By Lisa Howard
COMIC BOOKS HAVE COME A LONG WAY SINCE SUPERMAN first flew into the American consciousness in 1938; nowadays, graphic novels and mangas are flying off the shelves, and a large swath of comics are available in digital formats.
And while the Big Two (DC and Marvel) still publish books galore, many creators are taking the independent route. “I decided to just do it,” says Evan Derian, creator of Miserable Americans. “I wanted to write and draw and do what’s fun about comics, not wait for someone to give me that opportunity.”
As a kid, he was an avid collector, and that love of comics never went away, not during his college years when he was studying graphic design and not during his years of designing mostly corporate projects.
He still does that kind of work (and ongoing graphic design side gigs) in addition to creating his own comics. Initially, he tried to break into the commercial comic industry as an illustrator, but he quickly found himself trapped in a byzantine world of insider connections and inscrutable editorial decisions.
RATHER THAN CONTINUING TO SWIM UPSTREAM, EVAN STARTED CONCEIVING the idea for his first story back in 1999. It turned into a 150-page graphic novel called Insignificant Gods, He self-published it and started taking it to comic book conventions (known by geeks as “Cons”). Ultimately, though, the con scene was a wash; the cost of having a table and how much he made in sales were pretty much even. He decided to move on to the next project.
“That was a learning process,” he says of his first year’s foray into creating comics. “I found out that it was harder to put together pages and layouts in certain ways, plus I realized that I needed to write more detailed scripts so that I’d know how much dialogue would be in each panel.” Not only that, but the process of world-building chewed up too much page space.

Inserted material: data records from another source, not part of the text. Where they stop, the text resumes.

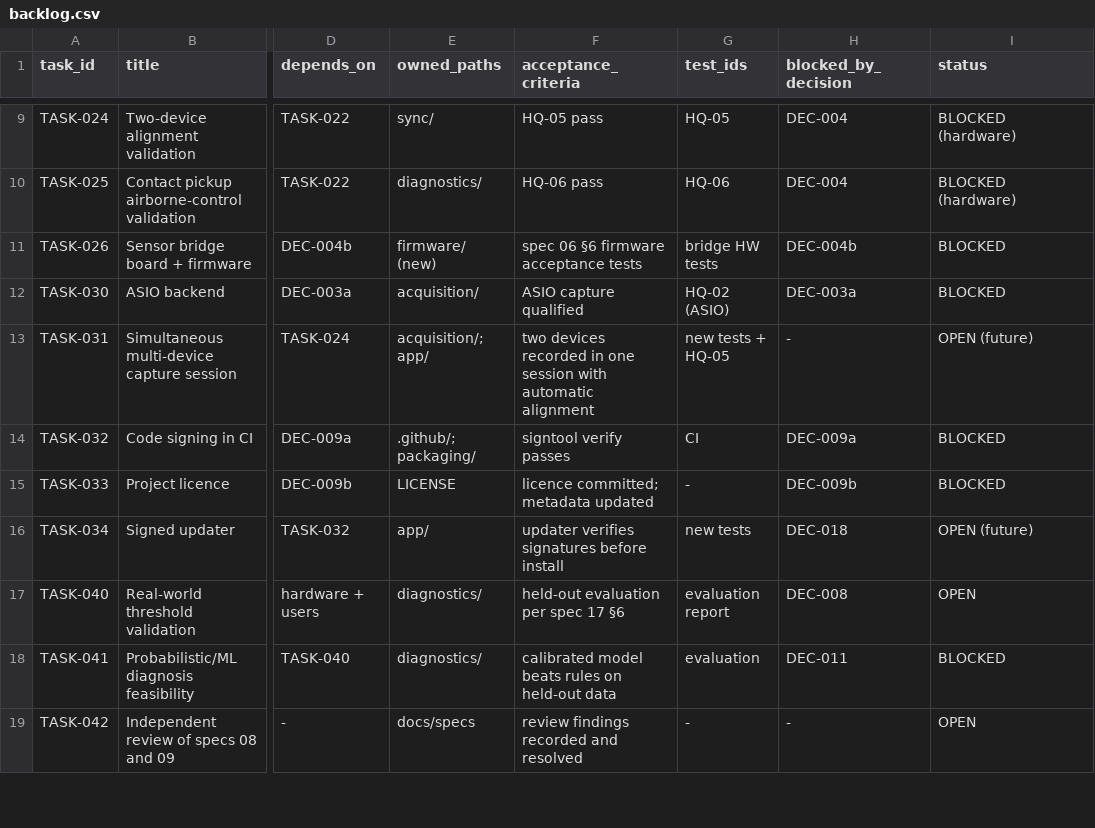
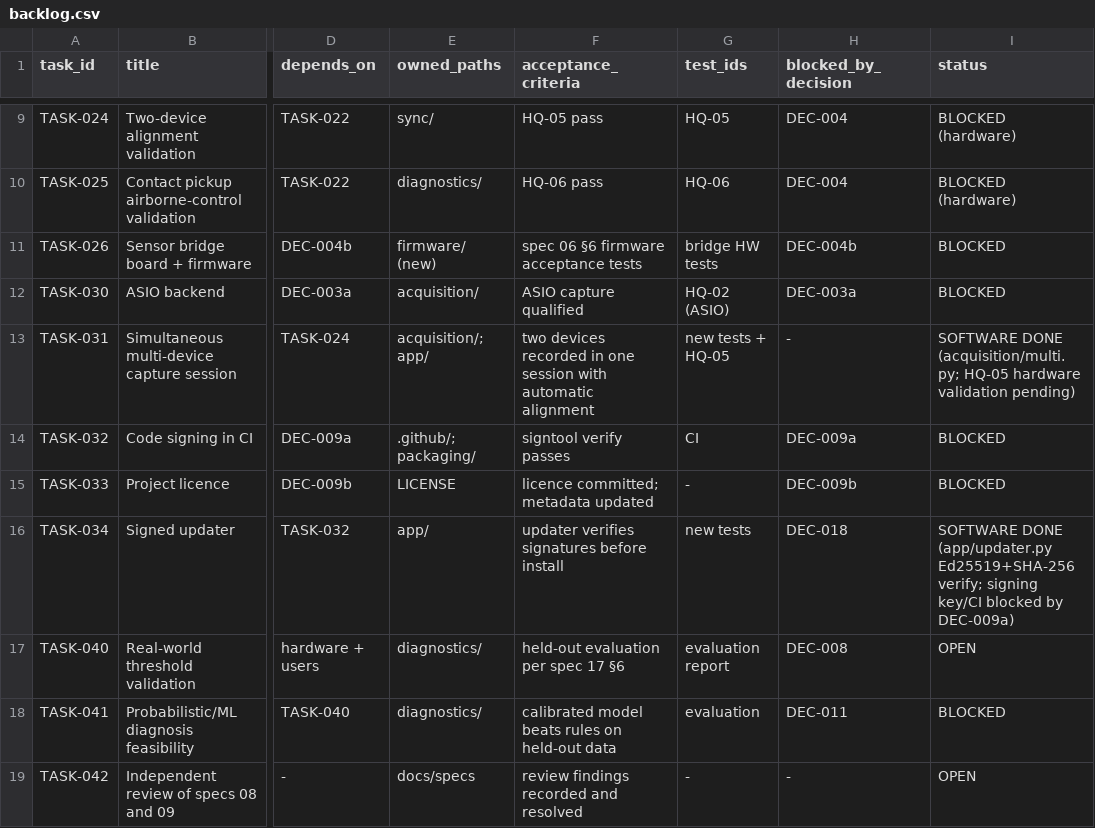
Before and after one commit to djshellshoxxx/SoniClue, a CSV file: docs/specs/matrices/backlog.csv, drawn as a sheet; only a part is shown, gaps mark what is left out; the diff names each change by its address in the sheet, - before the commit and + after, or states it on an @@ line.

```diff
--- a/docs/specs/matrices/backlog.csv
+++ b/docs/specs/matrices/backlog.csv
-I13 (status): OPEN (future)
+I13 (status): SOFTWARE DONE (acquisition/multi.py; HQ-05 hardware validation pending)
-I16 (status): OPEN (future)
+I16 (status): SOFTWARE DONE (app/updater.py Ed25519+SHA-256 verify; signing key/CI blocked by DEC-009a)
```
Also changed, not shown: 4 other files.
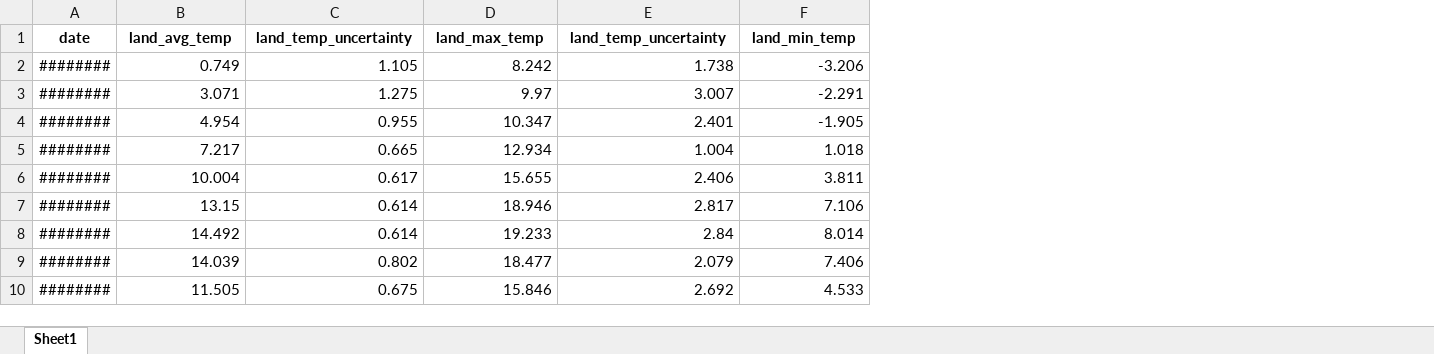
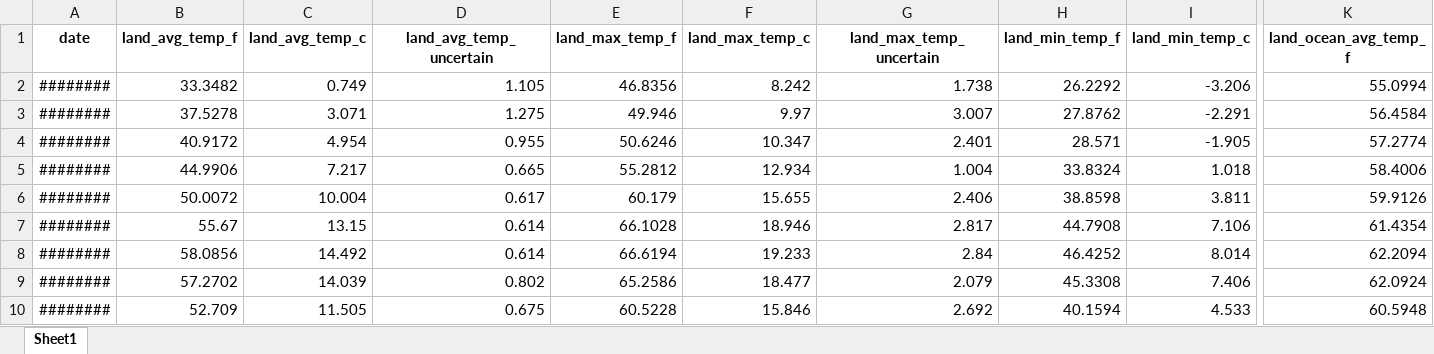
Before and after one commit to chrisg4github/Project-GW, an Excel workbook: output/clean_GlobalLandTemps.xlsx, sheet Sheet1, drawn as a sheet; only a part is shown, gaps mark what is left out; values as stored, in another font and other column widths than the file's, no borders; addresses are those after the commit; the diff covers the shown part only; the diff names each change by its address in the sheet, - before the commit and + after, or states it on an @@ line.

Commit message:
updated gwr ipynb - created new xlsx csv files

```diff
--- a/output/clean_GlobalLandTemps.xlsx (sheet Sheet1)
+++ b/output/clean_GlobalLandTemps.xlsx (sheet Sheet1)
+column B (land_avg_temp_f), rows 2-10: 33.3482 | 37.5278 | 40.9172 | 44.9906 | 50.0072 | 55.67 | 58.0856 | 57.2702 | 52.709
+column E (land_max_temp_f), rows 2-10: 46.8356 | 49.946 | 50.6246 | 55.2812 | 60.179 | 66.1028 | 66.6194 | 65.2586 | 60.5228
+column H (land_min_temp_f), rows 2-10: 26.2292 | 27.8762 | 28.571 | 33.8324 | 38.8598 | 44.7908 | 46.4252 | 45.3308 | 40.1594
+column K (land_ocean_avg_temp_f), rows 2-10: 55.0994 | 56.4584 | 57.2774 | 58.4006 | 59.9126 | 61.4354 | 62.2094 | 62.0924 | 60.5948
-C1: land_avg_temp
+C1: land_avg_temp_c
-D1: land_temp_uncertainty
+D1: land_avg_temp_uncertain
-F1: land_max_temp
+F1: land_max_temp_c
-G1: land_temp_uncertainty
+G1: land_max_temp_uncertain
-I1: land_min_temp
+I1: land_min_temp_c
```
Also changed, not shown: 3 edited cells elsewhere in this sheet, 9 other files.
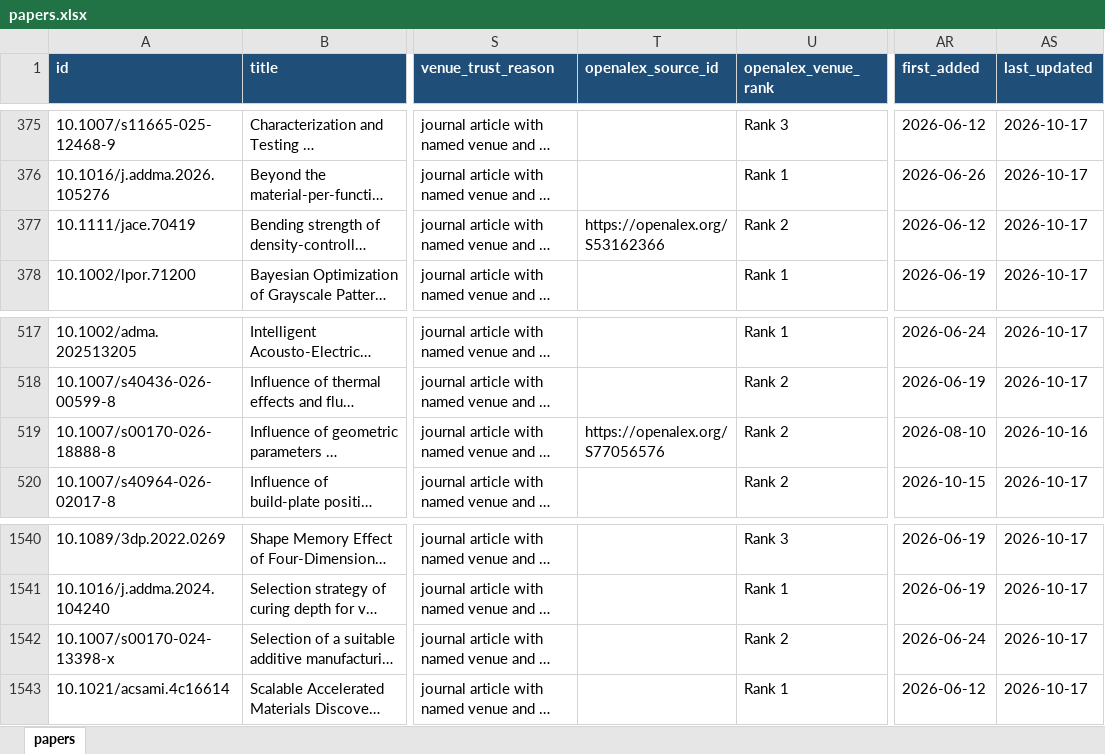
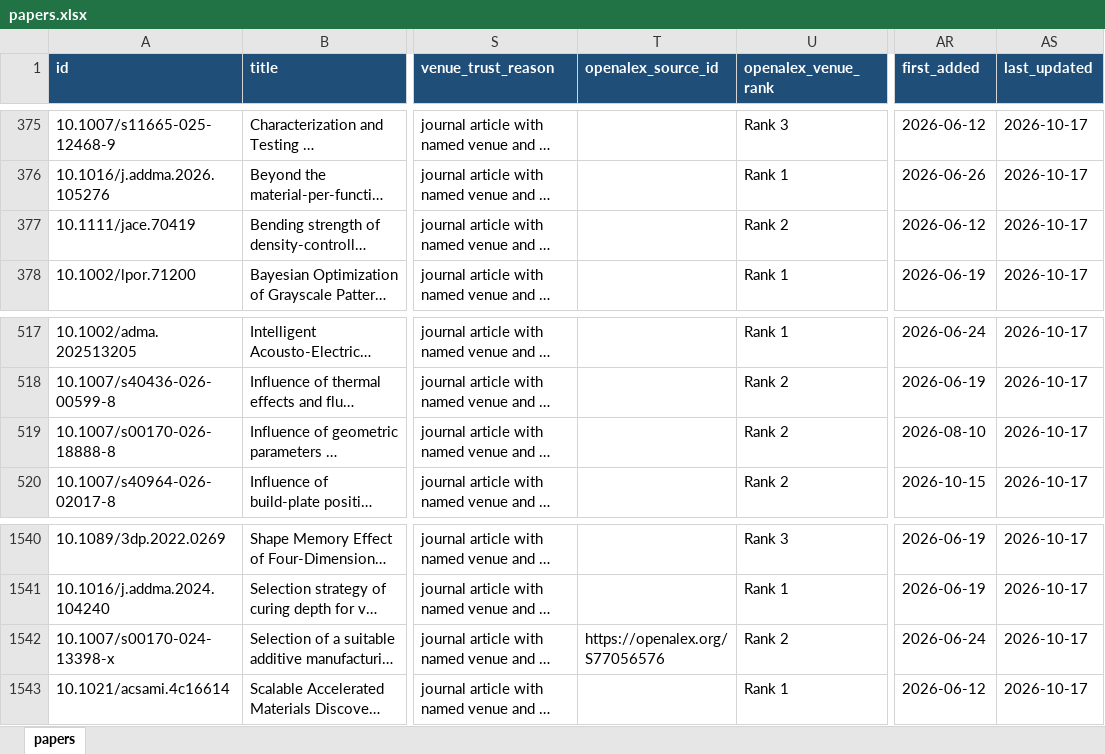
Before and after one commit to lko9911/GPT_Paper_research, an Excel workbook: data/papers.xlsx, sheet papers, drawn as a sheet; only a part is shown, gaps mark what is left out; long unchanged cells end in …; values as stored, in another font and other column widths than the file's, no borders; the diff names each change by its address in the sheet, - before the commit and + after, or states it on an @@ line.

```diff
--- a/data/papers.xlsx (sheet papers)
+++ b/data/papers.xlsx (sheet papers)
-T377 (openalex_source_id): https://openalex.org/S53162366
+T377 (openalex_source_id): (empty)
-T519 (openalex_source_id): https://openalex.org/S77056576
+T519 (openalex_source_id): (empty)
-AS519 (last_updated): 2026-10-16
+AS519 (last_updated): 2026-10-17
-T1542 (openalex_source_id): (empty)
+T1542 (openalex_source_id): https://openalex.org/S77056576
```
Also changed, not shown: 21 other files.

Hence he decided to center his next title on well-established figures rather than all-original ones. Enter Lincoln and JFK as the protagonists of Miserable Americans. “In the world of comic books, everything is possible, so I decided to clone the two most popular presidents in pop culture and write about them,” Evan explains. “Once I did that, then I was off-and-running. The books just about write themselves because there’s so much to mine when I drop Lincoln and JFK into various situations in modern America.”
UNLIKE THE WAY THE VAST MAJORITY OF COMICS ARE PRODUCED, Evan does everything himself: he’s the writer, penciller, inker, colorist, letterer, interior and cover artist, and marketer. Creating a book entirely on his own is such a labor-intensive process that sometimes it takes him a year to get a title out.
He loves being his own kit-and-caboodle production team though, and being able to embrace his own cinematically influenced style of art. His books are more realistic and darker than mainstream superhero titles. He says he draws far more inspiration from films than from other comics, with a style that’s reminiscent of Thelma & Louise colliding with a Coen Brothers movie.
While breaking into comics is the polar opposite of easy, Evan loves it. Yes, marketing is a challenge, he admits. It would be nice if a PR professional handled that part. But, at the end of the day, he has a passion for telling stories.
“I love the idea that I can write and draw stories and share them with people,” he says. “I love it when someone picks up my book and wants to read more. That’s when you know your story is working.”